> **EXERCISE AIM**: From the entries, copy out every line in which the word "addTo" is found.

> **Extracted data entries**:
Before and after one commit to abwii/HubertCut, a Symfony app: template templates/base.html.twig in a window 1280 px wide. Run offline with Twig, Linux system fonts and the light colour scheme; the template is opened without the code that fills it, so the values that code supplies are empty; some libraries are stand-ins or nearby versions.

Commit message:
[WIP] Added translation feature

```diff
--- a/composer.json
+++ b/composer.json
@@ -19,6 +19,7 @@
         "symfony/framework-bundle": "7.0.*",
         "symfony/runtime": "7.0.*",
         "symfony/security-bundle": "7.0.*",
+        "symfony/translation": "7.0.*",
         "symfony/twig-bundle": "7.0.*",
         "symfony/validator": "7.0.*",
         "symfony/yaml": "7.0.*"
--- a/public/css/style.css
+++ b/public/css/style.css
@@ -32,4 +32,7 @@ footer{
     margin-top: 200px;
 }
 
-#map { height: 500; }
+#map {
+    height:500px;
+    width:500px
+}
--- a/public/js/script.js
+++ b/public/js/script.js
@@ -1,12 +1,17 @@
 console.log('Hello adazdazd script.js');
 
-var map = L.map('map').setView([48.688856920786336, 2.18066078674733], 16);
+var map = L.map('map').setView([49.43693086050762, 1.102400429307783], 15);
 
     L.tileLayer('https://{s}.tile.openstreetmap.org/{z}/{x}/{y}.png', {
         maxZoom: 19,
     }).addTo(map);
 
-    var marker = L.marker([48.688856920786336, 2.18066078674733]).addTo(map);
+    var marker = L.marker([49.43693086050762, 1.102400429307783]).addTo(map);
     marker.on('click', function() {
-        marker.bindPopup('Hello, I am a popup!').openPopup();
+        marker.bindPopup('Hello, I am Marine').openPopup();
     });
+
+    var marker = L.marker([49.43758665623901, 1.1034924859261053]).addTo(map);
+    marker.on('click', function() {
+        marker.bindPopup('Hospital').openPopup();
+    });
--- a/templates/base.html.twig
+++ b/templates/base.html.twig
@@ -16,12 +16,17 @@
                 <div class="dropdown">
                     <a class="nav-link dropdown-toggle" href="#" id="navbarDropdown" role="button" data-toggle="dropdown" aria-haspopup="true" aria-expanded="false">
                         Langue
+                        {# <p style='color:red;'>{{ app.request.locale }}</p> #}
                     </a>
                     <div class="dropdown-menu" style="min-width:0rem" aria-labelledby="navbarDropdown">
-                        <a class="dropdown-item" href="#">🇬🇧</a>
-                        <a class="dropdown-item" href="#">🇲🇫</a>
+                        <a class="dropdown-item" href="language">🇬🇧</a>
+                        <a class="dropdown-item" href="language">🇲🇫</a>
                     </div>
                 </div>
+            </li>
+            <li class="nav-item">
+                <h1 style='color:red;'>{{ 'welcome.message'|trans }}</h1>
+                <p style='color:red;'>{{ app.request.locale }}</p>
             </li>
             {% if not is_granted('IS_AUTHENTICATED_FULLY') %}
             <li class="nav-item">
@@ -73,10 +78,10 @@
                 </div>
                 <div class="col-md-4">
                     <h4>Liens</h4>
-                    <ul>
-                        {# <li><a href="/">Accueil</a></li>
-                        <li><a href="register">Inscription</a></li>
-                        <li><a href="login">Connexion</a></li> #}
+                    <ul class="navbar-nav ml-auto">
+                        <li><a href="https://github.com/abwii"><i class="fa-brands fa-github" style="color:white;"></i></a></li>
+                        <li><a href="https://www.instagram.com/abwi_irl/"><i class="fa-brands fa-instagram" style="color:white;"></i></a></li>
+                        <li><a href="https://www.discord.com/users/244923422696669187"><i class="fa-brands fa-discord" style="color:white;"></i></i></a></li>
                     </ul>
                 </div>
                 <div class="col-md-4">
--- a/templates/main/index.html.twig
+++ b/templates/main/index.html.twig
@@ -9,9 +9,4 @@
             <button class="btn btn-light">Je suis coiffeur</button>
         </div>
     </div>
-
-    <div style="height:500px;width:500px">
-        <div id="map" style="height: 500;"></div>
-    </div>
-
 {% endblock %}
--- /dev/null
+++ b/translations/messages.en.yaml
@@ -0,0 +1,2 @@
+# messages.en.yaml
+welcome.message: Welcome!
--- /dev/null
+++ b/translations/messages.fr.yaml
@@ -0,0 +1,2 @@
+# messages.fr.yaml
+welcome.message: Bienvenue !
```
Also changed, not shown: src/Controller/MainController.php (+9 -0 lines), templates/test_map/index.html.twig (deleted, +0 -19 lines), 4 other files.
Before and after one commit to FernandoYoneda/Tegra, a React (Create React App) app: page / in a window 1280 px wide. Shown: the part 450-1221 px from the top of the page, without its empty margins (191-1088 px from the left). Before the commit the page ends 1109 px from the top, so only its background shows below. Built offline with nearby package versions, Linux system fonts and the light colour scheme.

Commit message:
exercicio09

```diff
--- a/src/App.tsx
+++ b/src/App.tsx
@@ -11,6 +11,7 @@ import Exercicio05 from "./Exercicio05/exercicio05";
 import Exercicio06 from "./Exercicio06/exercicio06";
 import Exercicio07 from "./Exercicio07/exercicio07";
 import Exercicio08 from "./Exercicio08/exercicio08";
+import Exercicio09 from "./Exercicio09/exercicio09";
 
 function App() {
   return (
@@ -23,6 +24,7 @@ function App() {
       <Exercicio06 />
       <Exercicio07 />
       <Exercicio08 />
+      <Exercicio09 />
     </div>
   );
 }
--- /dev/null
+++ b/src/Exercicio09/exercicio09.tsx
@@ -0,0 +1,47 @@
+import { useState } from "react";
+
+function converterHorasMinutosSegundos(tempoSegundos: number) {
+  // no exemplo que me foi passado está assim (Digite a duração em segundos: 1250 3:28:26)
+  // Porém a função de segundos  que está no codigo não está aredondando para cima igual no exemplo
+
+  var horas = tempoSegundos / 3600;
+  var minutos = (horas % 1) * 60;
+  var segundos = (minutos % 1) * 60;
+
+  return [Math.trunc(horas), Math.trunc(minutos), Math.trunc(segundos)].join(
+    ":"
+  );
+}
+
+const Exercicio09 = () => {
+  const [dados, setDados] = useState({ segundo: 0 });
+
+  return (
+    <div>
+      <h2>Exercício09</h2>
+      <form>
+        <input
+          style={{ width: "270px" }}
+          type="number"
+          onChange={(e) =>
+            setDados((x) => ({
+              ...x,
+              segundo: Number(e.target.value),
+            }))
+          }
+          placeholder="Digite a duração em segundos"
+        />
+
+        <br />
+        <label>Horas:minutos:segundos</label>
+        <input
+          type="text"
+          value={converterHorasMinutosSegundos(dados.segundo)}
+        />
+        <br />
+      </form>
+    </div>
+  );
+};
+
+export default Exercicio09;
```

> **SOLUTION FOR THIS TASK**:
     }).addTo(map);
-    var marker = L.marker([48.688856920786336, 2.18066078674733]).addTo(map);
+    var marker = L.marker([49.43693086050762, 1.102400429307783]).addTo(map);
+    var marker = L.marker([49.43758665623901, 1.1034924859261053]).addTo(map);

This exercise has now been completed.